Growing up, I was fully surrounded by African Americans. In my predominantly African American public school, it was basically falling apart. Not only were grades on a decline but also the behavior of the students. It felt like I was the only one focused on success. I even grew apart from some of my peers. Why did it feel like everyone in my predominantly black public school was failing and didn’t care? I didn’t know anything about the achievement gap and I even thought sometimes that they were throwing their lives away. But their failure wasn’t entirely their fault. I mean, how were they supposed to thrive in an environment where books were falling apart, physical violence was an everyday thing, and parents just sort of… gave up?
History matters. When speaking of African American hardships, it feels like it’s almost impossible to not mention our history. The NAEYC says “African Americans have been exposed to generations of legal and illegal measures to deny them basic rights.” Schools are still highly segregated and not to mention that segregation ended in 1964, meaning my grandparents went to legally segregated schools. Thinking that the effects of segregation are not still very apparent is silly. Predominantly black districts are more likely to be underfunded than predominantly white districts. How can our environment affect our level of success? Well, our environment can create toxic stress. The Economic Policy Institute says “characteristics such as excessive litter, vandalism, deteriorated and overcrowded housing, graffiti, noise, public drug and alcohol use, and conflict with neighbors in close quarters—can exacerbate children’s toxic stress response to frightening or threatening events and impede parents’ ability to protect children from that response.” Kids may have to already deal with this at home but also imagine these things occurring in school. I know that I’ve witnessed all of this by middle school and many other African American children. So how are we supposed to succeed in a school with that environment? Almost impossible to not to give in to that stress.

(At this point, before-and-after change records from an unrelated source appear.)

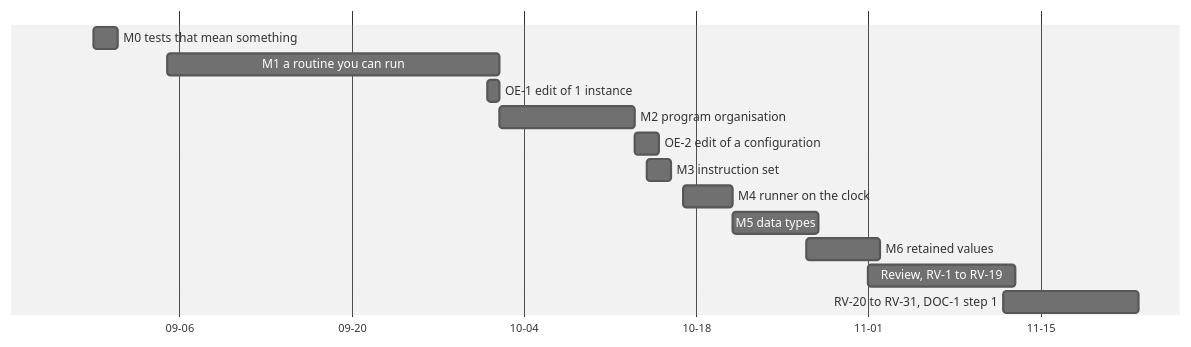
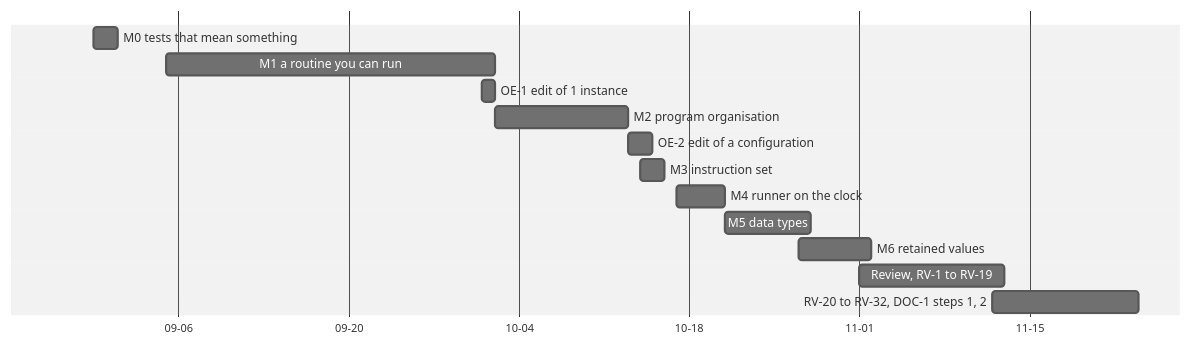
The diagram in docs/contributing/project-history.md (rellen/logex), drawn with Mermaid (neutral theme) before and after one commit. The commit also changed other lines of this file and 8 other files, not shown here.

````diff
--- a/docs/contributing/project-history.md
+++ b/docs/contributing/project-history.md
@@ -36,18 +36,18 @@
 ```mermaid
 gantt
   dateFormat YYYY-MM-DD
   axisFormat %m-%d
   tickInterval 2week
   todayMarker off
   M0 tests that mean something : 2026-08-30, 2d
   M1 a routine you can run : 2026-09-05, 2026-10-02
   OE-1 edit of 1 instance : 2026-10-01, 1d
   M2 program organisation : 2026-10-02, 2026-10-13
   OE-2 edit of a configuration : 2026-10-13, 2d
   M3 instruction set : 2026-10-14, 2d
   M4 runner on the clock : 2026-10-17, 2026-10-21
   M5 data types : 2026-10-21, 2026-10-28
   M6 retained values : 2026-10-27, 2026-11-02
   Review, RV-1 to RV-19 : 2026-11-01, 2026-11-13
-  RV-20 to RV-31, DOC-1 step 1 : 2026-11-12, 2026-11-23
+  RV-20 to RV-32, DOC-1 steps 1, 2 : 2026-11-12, 2026-11-24
 ```
````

How many frightening experiences 1,007 kindergarten kids have had are displayed. The results are split by race and family income.

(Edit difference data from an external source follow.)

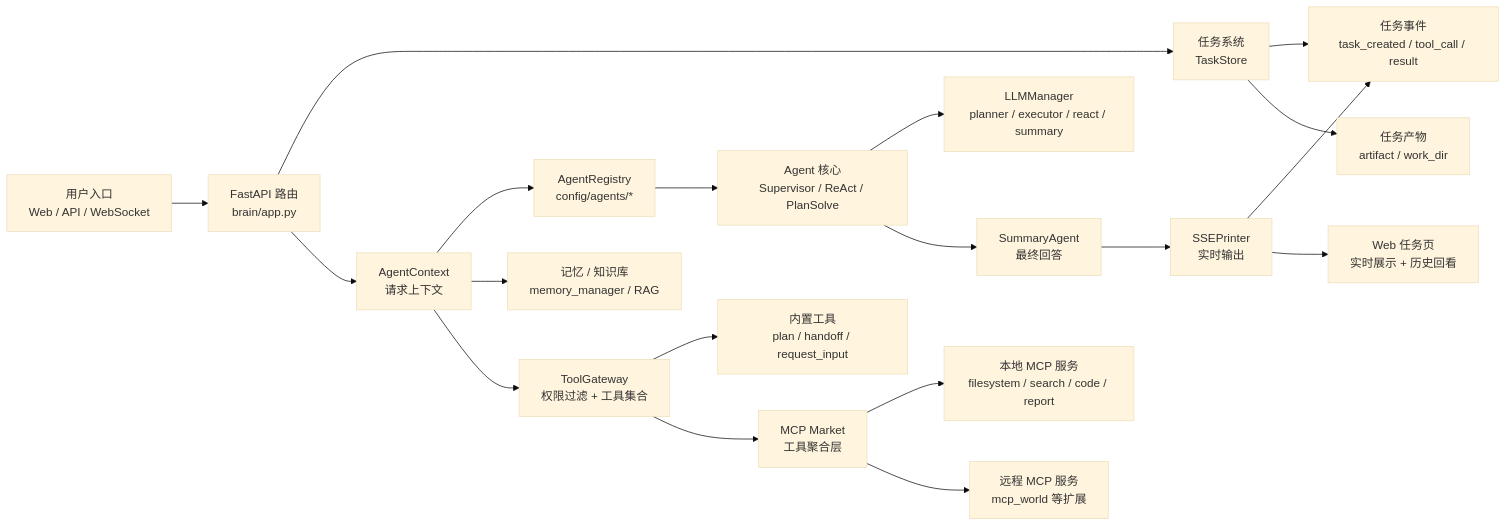
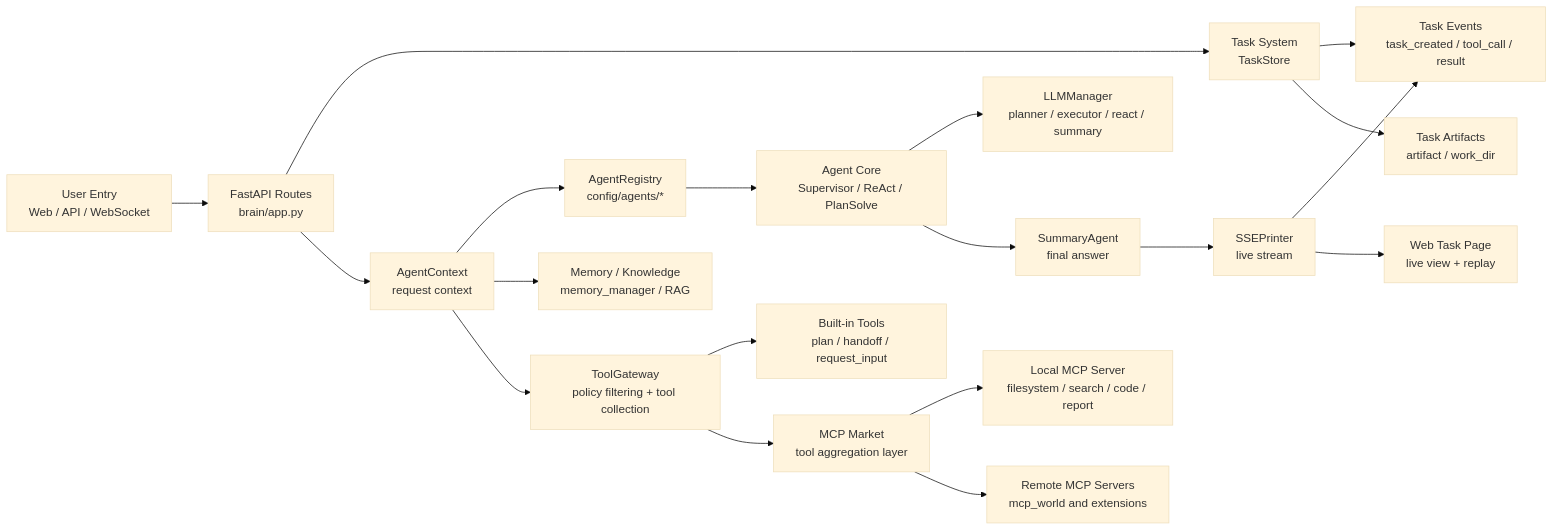
Before and after one commit to youkuxiaobin/task-pilot-agent: the first of 18 diagrams in README.md, drawn with Mermaid (base theme). The commit also changed other lines of this file and 1 other file, not shown here.

````diff
--- a/README.md
+++ b/README.md
@@ -11,21 +26,21 @@
 ```mermaid
 flowchart LR
-  User["用户入口<br/>Web / API / WebSocket"] --> API["FastAPI 路由<br/>brain/app.py"]
-  API --> Task["任务系统<br/>TaskStore"]
-  Task --> Event["任务事件<br/>task_created / tool_call / result"]
-  Task --> Artifact["任务产物<br/>artifact / work_dir"]
-  API --> Context["AgentContext<br/>请求上下文"]
+  User["User Entry<br/>Web / API / WebSocket"] --> API["FastAPI Routes<br/>brain/app.py"]
+  API --> Task["Task System<br/>TaskStore"]
+  Task --> Event["Task Events<br/>task_created / tool_call / result"]
+  Task --> Artifact["Task Artifacts<br/>artifact / work_dir"]
+  API --> Context["AgentContext<br/>request context"]
   Context --> Registry["AgentRegistry<br/>config/agents/*"]
-  Context --> Memory["记忆 / 知识库<br/>memory_manager / RAG"]
-  Context --> Gateway["ToolGateway<br/>权限过滤 + 工具集合"]
-  Registry --> Runtime["Agent 核心<br/>Supervisor / ReAct / PlanSolve"]
-  Gateway --> Builtin["内置工具<br/>plan / handoff / request_input"]
-  Gateway --> Market["MCP Market<br/>工具聚合层"]
-  Market --> LocalMCP["本地 MCP 服务<br/>filesystem / search / code / report"]
-  Market --> RemoteMCP["远程 MCP 服务<br/>mcp_world 等扩展"]
+  Context --> Memory["Memory / Knowledge<br/>memory_manager / RAG"]
+  Context --> Gateway["ToolGateway<br/>policy filtering + tool collection"]
+  Registry --> Runtime["Agent Core<br/>Supervisor / ReAct / PlanSolve"]
+  Gateway --> Builtin["Built-in Tools<br/>plan / handoff / request_input"]
+  Gateway --> Market["MCP Market<br/>tool aggregation layer"]
+  Market --> LocalMCP["Local MCP Server<br/>filesystem / search / code / report"]
+  Market --> RemoteMCP["Remote MCP Servers<br/>mcp_world and extensions"]
   Runtime --> LLM["LLMManager<br/>planner / executor / react / summary"]
-  Runtime --> Summary["SummaryAgent<br/>最终回答"]
-  Summary --> SSE["SSEPrinter<br/>实时输出"]
+  Runtime --> Summary["SummaryAgent<br/>final answer"]
+  Summary --> SSE["SSEPrinter<br/>live stream"]
   SSE --> Event
-  SSE --> Web["Web 任务页<br/>实时展示 + 历史回看"]
+  SSE --> Web["Web Task Page<br/>live view + replay"]
 ```
````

Many may be asking, what about the African American kids in a better situation? The Atlantic says “Even black children in the middle class are more likely to backslide into a lower class or stay middle class.” They also go on to say that parents in the top 50% regarding income, also backslide in their adulthood. This just goes to show that even when success is reached, it is not guaranteed to stay. Based on my experience with middle class African American kids my age, we do a lot of backsliding due to wanting to be “hood” or at least what they perceive as hood. That has to do with how people think an African American should act. Black people have expressed time and time again about how their community calls them “whitewashed” when they don’t exhibit stereotypical traits like: listening to rap, talking “proper”, or having straight hair.
Comparison of the income quantiles of white and black people in America.

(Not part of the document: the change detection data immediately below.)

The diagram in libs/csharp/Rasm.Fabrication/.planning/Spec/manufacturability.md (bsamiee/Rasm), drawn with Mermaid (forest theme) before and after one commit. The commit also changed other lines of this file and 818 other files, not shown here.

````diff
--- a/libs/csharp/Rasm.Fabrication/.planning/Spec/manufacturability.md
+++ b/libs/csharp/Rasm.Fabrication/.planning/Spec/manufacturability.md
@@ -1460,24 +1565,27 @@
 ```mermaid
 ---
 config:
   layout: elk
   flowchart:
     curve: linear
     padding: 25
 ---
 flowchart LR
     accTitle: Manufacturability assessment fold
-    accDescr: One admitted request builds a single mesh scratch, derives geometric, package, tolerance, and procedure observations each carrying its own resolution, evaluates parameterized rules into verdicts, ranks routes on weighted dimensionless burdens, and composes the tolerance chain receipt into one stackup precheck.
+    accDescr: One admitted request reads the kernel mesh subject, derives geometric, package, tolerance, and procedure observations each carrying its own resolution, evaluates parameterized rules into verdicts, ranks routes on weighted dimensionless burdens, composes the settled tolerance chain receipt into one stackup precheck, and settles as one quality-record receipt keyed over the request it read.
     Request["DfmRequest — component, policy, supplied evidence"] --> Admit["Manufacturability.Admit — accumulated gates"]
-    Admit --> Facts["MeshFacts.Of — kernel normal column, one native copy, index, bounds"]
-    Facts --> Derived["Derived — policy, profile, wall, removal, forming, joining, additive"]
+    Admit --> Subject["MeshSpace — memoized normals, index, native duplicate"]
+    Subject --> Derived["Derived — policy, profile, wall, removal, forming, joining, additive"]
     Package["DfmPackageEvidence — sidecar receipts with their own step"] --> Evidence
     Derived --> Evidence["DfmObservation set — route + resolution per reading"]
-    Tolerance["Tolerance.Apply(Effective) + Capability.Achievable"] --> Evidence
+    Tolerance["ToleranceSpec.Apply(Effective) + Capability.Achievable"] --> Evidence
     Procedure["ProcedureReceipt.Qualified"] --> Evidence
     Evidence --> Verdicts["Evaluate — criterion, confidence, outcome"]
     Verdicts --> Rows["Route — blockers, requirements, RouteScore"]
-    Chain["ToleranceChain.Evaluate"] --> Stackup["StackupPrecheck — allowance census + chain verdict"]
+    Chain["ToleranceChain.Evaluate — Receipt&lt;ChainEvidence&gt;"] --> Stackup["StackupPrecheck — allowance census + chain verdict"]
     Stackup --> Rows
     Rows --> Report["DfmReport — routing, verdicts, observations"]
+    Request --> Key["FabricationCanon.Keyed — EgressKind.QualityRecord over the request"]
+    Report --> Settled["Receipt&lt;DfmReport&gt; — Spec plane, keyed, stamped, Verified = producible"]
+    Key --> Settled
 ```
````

The toxic stress put onto African American is already a lot to handle. Now think about the mentally ill Black Americans. One reason being black and mentally ill is stigmatized because of how expensive it can be. NCBI says “Differences in access to insurance and other mechanisms to defray costs, in levels of illness or patterns of symptom expression, in health-risk behaviors, and in beliefs, preferences, and help-seeking traditions can also explain disparities.” when referring to the lack of mentally ill representation of the black community. Black kids on TikTok even share their experiences with telling their parents that they are mentally ill. A lot are met with “no you are not”. How can ignoring mental health affect our achievements? Things like depression can leave a child with no motivation to do school work. Why not just seek mental help? “One study of clients discharged from State mental hospitals found that African Americans were substantially more likely than others to be hospitalized again during the ensuing year” and “In another study of treatment for depression, African Americans proved similar to whites in response to psychotherapy and medication, except that African Americans had less improvement in their ability to function in the community”. So is treatment even working for African Americans? Not to mention that a large number of black students are being suspended over and over instead of mentally evaluated or given real help. They tend to be punished more than helped.
Now the main question is how do we close this gap? I found that black representation could help this gap (something that African Americans have been fighting for for years!). Chalkbeat Philadelphia says “Black teachers, in particular, are necessary to help black students develop a positive racial identity and ensure they have the tools to combat all of the negative images and messages they receive about them, their people, and their community,”. Representation benefits African American students and White students as well. Chalkbeat Philadelphia also states that White kids need to have diversity in order to see the different viewpoints and culture of POC.
I was only able to touch on a small portion of this topic. There is a lot more to it that I won’t be able to to put into words. But I want to bring awareness to this gap so that we have more solutions to fix it. It takes a lot of digging to even find articles on the achievement gap. I’ve come to understand my old peers a lot more. I now understand that I was lucky enough to thrive through the madness and some may never make it out. I’m not even sure how long until we are able to make progress on closing this gap. But I do know it won’t be quick and a majority of African Americans will continue to fail before we can succeed.